• **Given records**
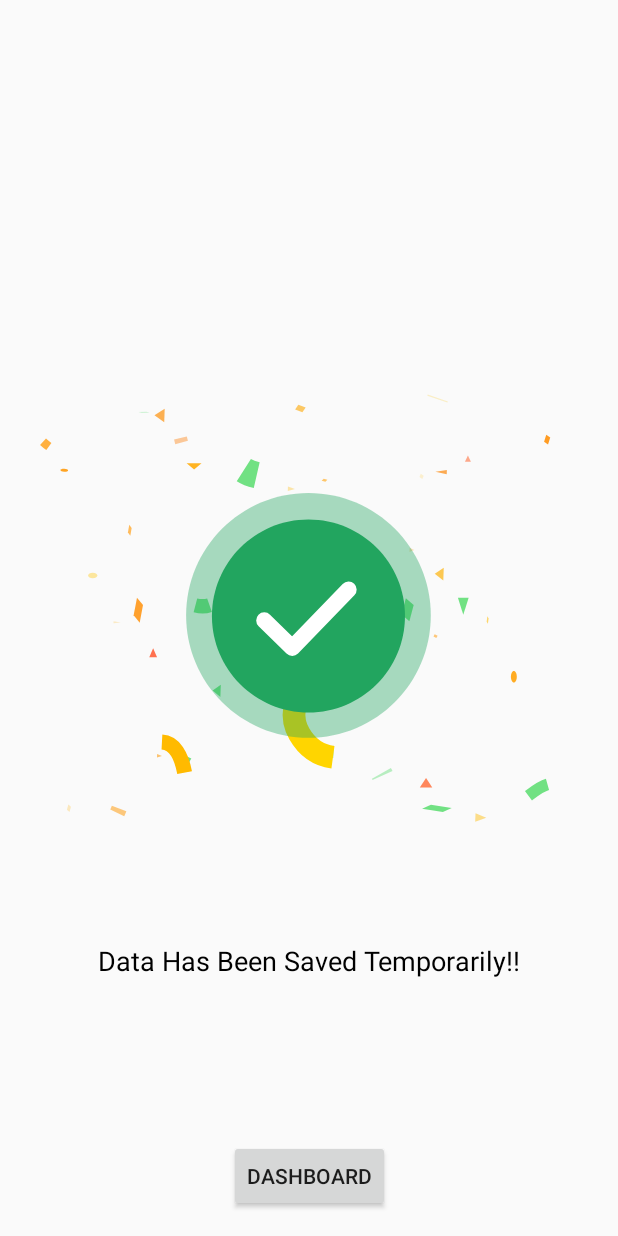
After one commit to nicwbmobileapp/ICDS_FINAL, an Android app built with Jetpack Compose: the SuccessActivityForNonInternet screen opened directly, with no data from a screen before it, on a phone screen of 412 x 824 dp. The commit adds this screen. Run offline under Robolectric (Android 15) with nearby library versions, the phone set to English and light mode, and no system bars.

Commit message:
my code for sqllite changes

```diff
--- a/ICDS/app/src/main/AndroidManifest.xml
+++ b/ICDS/app/src/main/AndroidManifest.xml
@@ -57,6 +57,10 @@
         <activity
             android:name=".OtpActivity"
             android:exported="false" />
+        <activity
+            android:name=".SuccessActivityForNonInternet"
+            android:exported="false" />
+
 
         <activity
             android:name=".MainActivity"
--- a/ICDS/app/src/main/java/com/example/icds/AWCInfrastructaralPreviewActivity.kt
+++ b/ICDS/app/src/main/java/com/example/icds/AWCInfrastructaralPreviewActivity.kt
@@ -107,9 +107,12 @@ class AWCInfrastructaralPreviewActivity : AppCompatActivity() {
                 Toast.makeText(this, "Data inserted successfully!", Toast.LENGTH_SHORT).show()*/
                /* val gson = Gson()
                 val MapData = gson.toJson(DataHolder.DataMap).toString()*/
-
+                Toast.makeText(this, "No internet connection is available !!!", Toast.LENGTH_SHORT).show()
                 val dbHelper = DatabaseHelper(this)  // 'this' refers to the Activity context
                 dbHelper.insertHashMap(DataHolder.DataMap)
+                //Toast.makeText(this, "Data inserted temporarily successfully!", Toast.LENGTH_SHORT).show()
+                val intent = Intent(this@AWCInfrastructaralPreviewActivity, SuccessActivityForNonInternet::class.java)
+                startActivity(intent)
             }
 
             }
--- a/ICDS/app/src/main/java/com/example/icds/AWCInfrastructaralProfile2Activity.kt
+++ b/ICDS/app/src/main/java/com/example/icds/AWCInfrastructaralProfile2Activity.kt
@@ -335,7 +335,7 @@ class AWCInfrastructaralProfile2Activity : AppCompatActivity() {
     private fun validateFields(): Boolean {
        // showToast("nameOfSchemeVal::" + nameOfSchemeVal + "::" + tvSelectedDate.text.toString() + "::" + typeOfBuildingVal)
 
-        /*if (nameOfSchemeVal == "Select an option") {
+        if (nameOfSchemeVal == "Select an option") {
             showToast("Please select a scheme.")
             return false
         }
@@ -382,7 +382,7 @@ class AWCInfrastructaralProfile2Activity : AppCompatActivity() {
         if (typeOfToiletVal == "Select an option") {
             showToast("Please select the type of toilet.")
             return false
-        }*/
+        }
         return true
     }
 
--- a/ICDS/app/src/main/java/com/example/icds/AWCInfrastructaralProfile3Activity.kt
+++ b/ICDS/app/src/main/java/com/example/icds/AWCInfrastructaralProfile3Activity.kt
@@ -363,7 +363,7 @@ class AWCInfrastructaralProfile3Activity : AppCompatActivity() {
 
            // if (NetworkUtil.isNetworkAvailable(this)) {// checking for network availability
                 // Proceed with submission for review screen
-               if (true/*validateFields()*/) {
+               if (validateFields()) {
 
 
 
--- a/ICDS/app/src/main/java/com/example/icds/DatabaseHelper.kt
+++ b/ICDS/app/src/main/java/com/example/icds/DatabaseHelper.kt
@@ -10,7 +10,7 @@ class DatabaseHelper(context: Context) : SQLiteOpenHelper(context, DATABASE_NAME
     companion object {
         private const val DATABASE_NAME = "myDatabase.db"
         private const val DATABASE_VERSION = 1
-        private const val TABLE_NAME = "myTable"
+        private const val TABLE_NAME = "awc_infrastructure"
         private const val COLUMN_KEY = "key"
         private const val COLUMN_VALUE = "value"
     }
--- /dev/null
+++ b/ICDS/app/src/main/java/com/example/icds/SuccessActivityForNonInternet.kt
@@ -0,0 +1,29 @@
+package com.example.icds
+
+import android.content.Intent
+import android.os.Bundle
+import android.widget.Button
+import androidx.activity.enableEdgeToEdge
+import androidx.appcompat.app.AppCompatActivity
+import androidx.core.view.ViewCompat
+import androidx.core.view.WindowInsetsCompat
+
+class SuccessActivityForNonInternet : AppCompatActivity() {
+    override fun onCreate(savedInstanceState: Bundle?) {
+        super.onCreate(savedInstanceState)
+        enableEdgeToEdge()
+        setContentView(R.layout.activity_success_fornonconnectivity)
+        ViewCompat.setOnApplyWindowInsetsListener(findViewById(R.id.main)) { v, insets ->
+            val systemBars = insets.getInsets(WindowInsetsCompat.Type.systemBars())
+            v.setPadding(systemBars.left, systemBars.top, systemBars.right, systemBars.bottom)
+            insets
+        }
+
+       var btn = findViewById<Button>(R.id.button_finish)
+
+       btn.setOnClickListener(){
+           val intent = Intent(this, DashboardActivity::class.java)
+           startActivity(intent)
+       }
+    }
+}
--- /dev/null
+++ b/ICDS/app/src/main/res/layout/activity_success_fornonconnectivity.xml
@@ -0,0 +1,44 @@
+<?xml version="1.0" encoding="utf-8"?>
+<androidx.constraintlayout.widget.ConstraintLayout xmlns:android="http://schemas.android.com/apk/res/android"
+    xmlns:app="http://schemas.android.com/apk/res-auto"
+    xmlns:tools="http://schemas.android.com/tools"
+    android:id="@+id/main"
+    android:layout_width="match_parent"
+    android:layout_height="match_parent"
+    tools:context=".SuccessActivityForNonInternet">
+
+    <com.airbnb.lottie.LottieAnimationView
+        android:layout_width="match_parent"
+        android:layout_height="400dp"
+        android:id="@+id/animation_view"
+        app:layout_constraintTop_toTopOf="parent"
+        app:layout_constraintBottom_toBottomOf="parent"
+        app:layout_constraintLeft_toLeftOf="parent"
+        app:layout_constraintRight_toRightOf="parent"
+        app:lottie_rawRes="@raw/complete_anm"
+        app:lottie_autoPlay="true"
+        app:lottie_loop="false"/>
+
+    <TextView
+        android:id="@+id/textView_data_saved"
+        android:layout_width="wrap_content"
+        android:layout_height="wrap_content"
+        android:text="Data Has Been Saved Temporarily!!"
+        android:textSize="18sp"
+        android:textColor="@android:color/black"
+        app:layout_constraintTop_toBottomOf="@id/animation_view"
+        app:layout_constraintLeft_toLeftOf="parent"
+        app:layout_constraintRight_toRightOf="parent"
+        android:layout_marginTop="16dp"/>
+
+    <Button
+        android:id="@+id/button_finish"
+        android:layout_width="wrap_content"
+        android:layout_height="wrap_content"
+        android:text="Dashboard"
+        app:layout_constraintBottom_toBottomOf="parent"
+        app:layout_constraintLeft_toLeftOf="parent"
+        app:layout_constraintRight_toRightOf="parent"
+        android:layout_marginBottom="16dp"/>
+
+</androidx.constraintlayout.widget.ConstraintLayout>
```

• **Exercise requirements**
Say how many lines in the listing above hold "example". Give the number only.

• **Answer box**
10